When it comes to music theory, understanding intervals is akin to unraveling the secrets of a new, and captivating language. In this simple guide, we delve deep into the world of musical intervals and discuss their role with regard to scales and chords.

The Building Blocks of Music

Musical intervals are the fundamental building blocks of music. They represent the spaces or gaps between two notes, measured in semitones or half-steps (the smallest pitch divisions within Western music, and equal to 1 fret on the guitar).

Left-Handed Guitar Fretboard Showing Intervals

By grasping the concept of intervals, we gain the power to shape melody and harmony.

The Chromatic Scale: A Canvas of All Intervals

AA#/BbBCC#/DbDD#/EbEFF#/GbGG#/Ab
The Chromatic Scale

Before we go too far, however, it’s important that we have a good understanding of the chromatic scale, a musical canvas that embraces all conceivable pitches within a single octave. This scale spans a palette of twelve unique notes, each separated by a semitone.

This scale serves as our compass in the vast territory of intervals.

Intervals within Scales

Scales are the lifeblood of melodies and harmonies, and their essence is embedded in intervals.
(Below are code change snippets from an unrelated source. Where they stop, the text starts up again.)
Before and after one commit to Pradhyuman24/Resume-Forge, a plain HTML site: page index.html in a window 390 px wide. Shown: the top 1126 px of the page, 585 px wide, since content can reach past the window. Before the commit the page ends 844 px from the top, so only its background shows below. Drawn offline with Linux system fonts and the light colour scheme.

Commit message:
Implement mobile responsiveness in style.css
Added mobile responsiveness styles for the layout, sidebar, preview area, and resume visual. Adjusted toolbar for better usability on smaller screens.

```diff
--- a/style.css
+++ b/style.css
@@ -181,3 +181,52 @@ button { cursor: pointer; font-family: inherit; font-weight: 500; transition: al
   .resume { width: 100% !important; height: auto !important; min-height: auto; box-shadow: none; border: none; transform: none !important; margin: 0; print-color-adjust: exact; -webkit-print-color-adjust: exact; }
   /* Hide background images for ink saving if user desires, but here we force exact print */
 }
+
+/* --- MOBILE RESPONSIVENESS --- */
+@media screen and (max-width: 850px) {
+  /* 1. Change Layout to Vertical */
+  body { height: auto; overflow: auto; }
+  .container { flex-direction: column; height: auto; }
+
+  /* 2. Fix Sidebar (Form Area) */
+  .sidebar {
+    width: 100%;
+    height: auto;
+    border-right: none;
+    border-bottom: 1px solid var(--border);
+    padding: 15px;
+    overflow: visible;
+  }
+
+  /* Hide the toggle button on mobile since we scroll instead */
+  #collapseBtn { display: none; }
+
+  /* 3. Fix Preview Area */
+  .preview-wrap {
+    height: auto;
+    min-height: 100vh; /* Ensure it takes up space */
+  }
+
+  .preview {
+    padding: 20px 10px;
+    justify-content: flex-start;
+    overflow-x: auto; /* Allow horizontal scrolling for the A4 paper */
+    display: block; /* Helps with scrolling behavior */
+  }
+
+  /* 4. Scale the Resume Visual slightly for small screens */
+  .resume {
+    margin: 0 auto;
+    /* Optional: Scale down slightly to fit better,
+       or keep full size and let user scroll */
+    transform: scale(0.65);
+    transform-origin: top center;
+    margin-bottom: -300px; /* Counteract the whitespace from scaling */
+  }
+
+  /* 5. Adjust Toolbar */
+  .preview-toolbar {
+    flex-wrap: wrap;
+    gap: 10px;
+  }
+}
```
Let’s explore a couple of common scales and dissect the intervals that give them their distinct character:

1. The Major Scale

The major scale is a cornerstone of Western music. It contains the following intervals:

  • Root (1)
  • Major Second (2)
  • Major Third (3)
  • Perfect Fourth (4)
  • Perfect Fifth (5)
  • Major Sixth (6)
  • Major Seventh (7)
  • Octave (8)

The major scale follows a precise interval pattern of 2-2-1-2-2-2-1, where each numeral represents the number of semitones between consecutive notes.

2. The Natural Minor Scale

In contrast to the major scale’s exuberance, the natural minor scale evokes a contemplative and introspective mood. Its intervals are as follows:

  • Root (1)
  • Major Second (2)
  • Minor Third (♭3)
  • Perfect Fourth (4)
  • Perfect Fifth (5)
  • Minor Sixth (♭6)
  • Minor Seventh (♭7)
  • Octave (8)

The natural minor scale adheres to a distinctive interval sequence of 2-1-2-2-1-2-2.

Intervals in Chords: Harmony Unveiled

Chords are clusters of notes sounded together. The quality and emotional resonance of chords are governed by the intervals between their notes. Below, we’ll dissect some fundamental chords and their intervallic structures:

1. The Major Chord

The major chord comprises the following intervals:

  • Root (1)
  • Major Third (3)
  • Perfect Fifth (5)

The intervallic framework of the major chord aligns with a 4-3 structure, signifying that the major third is four semitones above the root, and the perfect fifth is three semitones above the major third.

2. The Minor Chord

The minor chord comprises of the intervals below:

  • Root (1)
  • Minor Third (♭3)
  • Perfect Fifth (5)

The minor chord’s interval structure is defined by a 3-4 pattern, where the minor third is three semitones above the root, and the perfect fifth is four semitones above the minor third.

3. The Dominant Seventh Chord

The dominant seventh chord injects tension and anticipation into the musical narrative, featuring the following intervals:

  • Root (1)
  • Major Third (3)
  • Perfect Fifth (5)
  • Minor Seventh (♭7)

The intervallic architecture of the dominant seventh chord is marked by a 4-3-3 arrangement, where the major third is four semitones above the root, the perfect fifth is three semitones above the major third, and the minor seventh is three semitones above the perfect fifth.

4. The Diminished Chord

Intriguing and unresolved, the diminished chord is composed of these intervals:

  • Root (1)
  • Minor Third (♭3)
  • Diminished Fifth (♭5)

The intervallic structure of the diminished chord adheres to a 3-3 pattern, with the minor third three semitones above the root and the diminished fifth three semitones above the minor third.

Musical Intervals

The table below lists all of the intervals within an octave, and corresponding counts in semitones:

IntervalSemitones
Perfect Unison0
Minor Second1
Major Second2
Minor Third3
Major Third4
Perfect Fourth5
Augmented Fourth / Diminished Fifth6
Perfect Fifth7
Minor Sixth8
Major Sixth9
Minor Seventh10
Major Seventh11
Perfect Octave12

Final Thoughts

Musical intervals serve as the essence of scales and chords, enabling musicians to craft melodies and harmonies. Developing an understanding of intervals is pivotal to scales, chords, and ultimately music theory.

About Marty

My name's Marty, I've been tinkering around on left-handed guitars for over 30 years.